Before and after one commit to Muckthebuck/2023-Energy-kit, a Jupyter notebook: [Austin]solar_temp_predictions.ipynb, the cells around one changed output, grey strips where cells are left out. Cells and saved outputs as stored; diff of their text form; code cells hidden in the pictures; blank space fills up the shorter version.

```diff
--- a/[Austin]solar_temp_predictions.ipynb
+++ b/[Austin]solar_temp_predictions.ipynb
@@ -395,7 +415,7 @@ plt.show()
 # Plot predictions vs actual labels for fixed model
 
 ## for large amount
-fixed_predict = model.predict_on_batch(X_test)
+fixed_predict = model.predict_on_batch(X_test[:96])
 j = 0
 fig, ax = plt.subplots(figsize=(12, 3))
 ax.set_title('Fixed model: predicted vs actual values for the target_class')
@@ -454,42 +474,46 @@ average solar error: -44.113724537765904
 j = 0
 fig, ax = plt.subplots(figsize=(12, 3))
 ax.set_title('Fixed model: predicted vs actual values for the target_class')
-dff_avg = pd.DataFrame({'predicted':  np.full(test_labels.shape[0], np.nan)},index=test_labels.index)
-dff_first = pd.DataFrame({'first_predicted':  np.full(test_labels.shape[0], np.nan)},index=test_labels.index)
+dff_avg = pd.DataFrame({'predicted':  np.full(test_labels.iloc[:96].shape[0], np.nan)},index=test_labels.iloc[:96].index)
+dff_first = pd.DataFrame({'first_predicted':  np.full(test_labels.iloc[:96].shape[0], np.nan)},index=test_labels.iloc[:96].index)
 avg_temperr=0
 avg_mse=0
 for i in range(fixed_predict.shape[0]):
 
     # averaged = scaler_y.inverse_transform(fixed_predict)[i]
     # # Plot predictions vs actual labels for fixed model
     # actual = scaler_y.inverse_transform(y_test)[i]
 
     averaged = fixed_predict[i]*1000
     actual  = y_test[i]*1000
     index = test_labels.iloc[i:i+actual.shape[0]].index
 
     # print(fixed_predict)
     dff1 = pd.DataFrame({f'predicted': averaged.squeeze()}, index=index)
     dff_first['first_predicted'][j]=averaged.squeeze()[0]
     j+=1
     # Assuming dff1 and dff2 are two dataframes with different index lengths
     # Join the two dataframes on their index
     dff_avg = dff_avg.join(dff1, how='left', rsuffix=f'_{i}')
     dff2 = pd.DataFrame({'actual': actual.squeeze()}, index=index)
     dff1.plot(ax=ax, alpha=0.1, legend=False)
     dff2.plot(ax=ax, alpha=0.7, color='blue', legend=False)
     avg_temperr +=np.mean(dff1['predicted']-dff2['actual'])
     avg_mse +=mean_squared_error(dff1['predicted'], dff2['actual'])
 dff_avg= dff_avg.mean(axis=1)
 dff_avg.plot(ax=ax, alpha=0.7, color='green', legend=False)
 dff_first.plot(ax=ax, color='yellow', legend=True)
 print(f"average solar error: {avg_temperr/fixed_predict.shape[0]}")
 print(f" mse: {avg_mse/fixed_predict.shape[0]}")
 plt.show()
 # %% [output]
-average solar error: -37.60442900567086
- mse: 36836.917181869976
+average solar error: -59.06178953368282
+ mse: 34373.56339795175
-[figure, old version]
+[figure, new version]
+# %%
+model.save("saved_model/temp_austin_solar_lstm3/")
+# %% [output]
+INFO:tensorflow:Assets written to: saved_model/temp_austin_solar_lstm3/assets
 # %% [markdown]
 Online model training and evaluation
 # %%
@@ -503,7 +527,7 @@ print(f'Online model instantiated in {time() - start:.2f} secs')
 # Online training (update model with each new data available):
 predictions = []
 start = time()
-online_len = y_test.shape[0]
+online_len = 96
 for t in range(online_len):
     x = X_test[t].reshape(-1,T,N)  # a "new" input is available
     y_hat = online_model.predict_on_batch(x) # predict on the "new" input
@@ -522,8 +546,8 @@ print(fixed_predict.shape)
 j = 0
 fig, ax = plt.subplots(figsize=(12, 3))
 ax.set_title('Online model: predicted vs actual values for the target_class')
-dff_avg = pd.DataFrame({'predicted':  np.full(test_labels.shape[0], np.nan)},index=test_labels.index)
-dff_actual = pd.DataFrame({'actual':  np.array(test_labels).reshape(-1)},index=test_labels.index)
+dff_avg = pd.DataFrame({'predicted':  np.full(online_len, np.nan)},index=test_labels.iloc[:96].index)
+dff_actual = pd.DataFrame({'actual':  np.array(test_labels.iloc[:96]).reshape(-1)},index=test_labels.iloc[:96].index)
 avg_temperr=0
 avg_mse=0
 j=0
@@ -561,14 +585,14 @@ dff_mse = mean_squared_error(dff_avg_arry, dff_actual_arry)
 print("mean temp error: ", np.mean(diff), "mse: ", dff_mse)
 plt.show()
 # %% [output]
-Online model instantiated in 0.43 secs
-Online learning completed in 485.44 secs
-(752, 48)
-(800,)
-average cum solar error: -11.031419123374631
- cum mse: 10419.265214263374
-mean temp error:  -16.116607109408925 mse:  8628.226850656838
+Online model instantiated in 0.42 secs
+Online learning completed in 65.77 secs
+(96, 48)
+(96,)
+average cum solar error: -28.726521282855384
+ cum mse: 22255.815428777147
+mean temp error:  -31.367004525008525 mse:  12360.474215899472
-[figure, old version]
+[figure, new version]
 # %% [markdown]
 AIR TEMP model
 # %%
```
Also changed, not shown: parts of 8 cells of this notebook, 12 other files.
::::
- [What is needed] In full and without changes, give the data above once more.

- [Answer to the exercise]
Before and after one commit to Muckthebuck/2023-Energy-kit, a Jupyter notebook: [Austin]solar_temp_predictions.ipynb, the cells around one changed output, grey strips where cells are left out. Cells and saved outputs as stored; diff of their text form; code cells hidden in the pictures; blank space fills up the shorter version.

```diff
--- a/[Austin]solar_temp_predictions.ipynb
+++ b/[Austin]solar_temp_predictions.ipynb
@@ -395,7 +415,7 @@ plt.show()
 # Plot predictions vs actual labels for fixed model
 
 ## for large amount
-fixed_predict = model.predict_on_batch(X_test)
+fixed_predict = model.predict_on_batch(X_test[:96])
 j = 0
 fig, ax = plt.subplots(figsize=(12, 3))
 ax.set_title('Fixed model: predicted vs actual values for the target_class')
@@ -454,42 +474,46 @@ average solar error: -44.113724537765904
 j = 0
 fig, ax = plt.subplots(figsize=(12, 3))
 ax.set_title('Fixed model: predicted vs actual values for the target_class')
-dff_avg = pd.DataFrame({'predicted':  np.full(test_labels.shape[0], np.nan)},index=test_labels.index)
-dff_first = pd.DataFrame({'first_predicted':  np.full(test_labels.shape[0], np.nan)},index=test_labels.index)
+dff_avg = pd.DataFrame({'predicted':  np.full(test_labels.iloc[:96].shape[0], np.nan)},index=test_labels.iloc[:96].index)
+dff_first = pd.DataFrame({'first_predicted':  np.full(test_labels.iloc[:96].shape[0], np.nan)},index=test_labels.iloc[:96].index)
 avg_temperr=0
 avg_mse=0
 for i in range(fixed_predict.shape[0]):
 
     # averaged = scaler_y.inverse_transform(fixed_predict)[i]
     # # Plot predictions vs actual labels for fixed model
     # actual = scaler_y.inverse_transform(y_test)[i]
 
     averaged = fixed_predict[i]*1000
     actual  = y_test[i]*1000
     index = test_labels.iloc[i:i+actual.shape[0]].index
 
     # print(fixed_predict)
     dff1 = pd.DataFrame({f'predicted': averaged.squeeze()}, index=index)
     dff_first['first_predicted'][j]=averaged.squeeze()[0]
     j+=1
     # Assuming dff1 and dff2 are two dataframes with different index lengths
     # Join the two dataframes on their index
     dff_avg = dff_avg.join(dff1, how='left', rsuffix=f'_{i}')
     dff2 = pd.DataFrame({'actual': actual.squeeze()}, index=index)
     dff1.plot(ax=ax, alpha=0.1, legend=False)
     dff2.plot(ax=ax, alpha=0.7, color='blue', legend=False)
     avg_temperr +=np.mean(dff1['predicted']-dff2['actual'])
     avg_mse +=mean_squared_error(dff1['predicted'], dff2['actual'])
 dff_avg= dff_avg.mean(axis=1)
 dff_avg.plot(ax=ax, alpha=0.7, color='green', legend=False)
 dff_first.plot(ax=ax, color='yellow', legend=True)
 print(f"average solar error: {avg_temperr/fixed_predict.shape[0]}")
 print(f" mse: {avg_mse/fixed_predict.shape[0]}")
 plt.show()
 # %% [output]
-average solar error: -37.60442900567086
- mse: 36836.917181869976
+average solar error: -59.06178953368282
+ mse: 34373.56339795175
-[figure, old version]
+[figure, new version]
+# %%
+model.save("saved_model/temp_austin_solar_lstm3/")
+# %% [output]
+INFO:tensorflow:Assets written to: saved_model/temp_austin_solar_lstm3/assets
 # %% [markdown]
 Online model training and evaluation
 # %%
@@ -503,7 +527,7 @@ print(f'Online model instantiated in {time() - start:.2f} secs')
 # Online training (update model with each new data available):
 predictions = []
 start = time()
-online_len = y_test.shape[0]
+online_len = 96
 for t in range(online_len):
     x = X_test[t].reshape(-1,T,N)  # a "new" input is available
     y_hat = online_model.predict_on_batch(x) # predict on the "new" input
@@ -522,8 +546,8 @@ print(fixed_predict.shape)
 j = 0
 fig, ax = plt.subplots(figsize=(12, 3))
 ax.set_title('Online model: predicted vs actual values for the target_class')
-dff_avg = pd.DataFrame({'predicted':  np.full(test_labels.shape[0], np.nan)},index=test_labels.index)
-dff_actual = pd.DataFrame({'actual':  np.array(test_labels).reshape(-1)},index=test_labels.index)
+dff_avg = pd.DataFrame({'predicted':  np.full(online_len, np.nan)},index=test_labels.iloc[:96].index)
+dff_actual = pd.DataFrame({'actual':  np.array(test_labels.iloc[:96]).reshape(-1)},index=test_labels.iloc[:96].index)
 avg_temperr=0
 avg_mse=0
 j=0
@@ -561,14 +585,14 @@ dff_mse = mean_squared_error(dff_avg_arry, dff_actual_arry)
 print("mean temp error: ", np.mean(diff), "mse: ", dff_mse)
 plt.show()
 # %% [output]
-Online model instantiated in 0.43 secs
-Online learning completed in 485.44 secs
-(752, 48)
-(800,)
-average cum solar error: -11.031419123374631
- cum mse: 10419.265214263374
-mean temp error:  -16.116607109408925 mse:  8628.226850656838
+Online model instantiated in 0.42 secs
+Online learning completed in 65.77 secs
+(96, 48)
+(96,)
+average cum solar error: -28.726521282855384
+ cum mse: 22255.815428777147
+mean temp error:  -31.367004525008525 mse:  12360.474215899472
-[figure, old version]
+[figure, new version]
 # %% [markdown]
 AIR TEMP model
 # %%
```
Also changed, not shown: parts of 8 cells of this notebook, 12 other files.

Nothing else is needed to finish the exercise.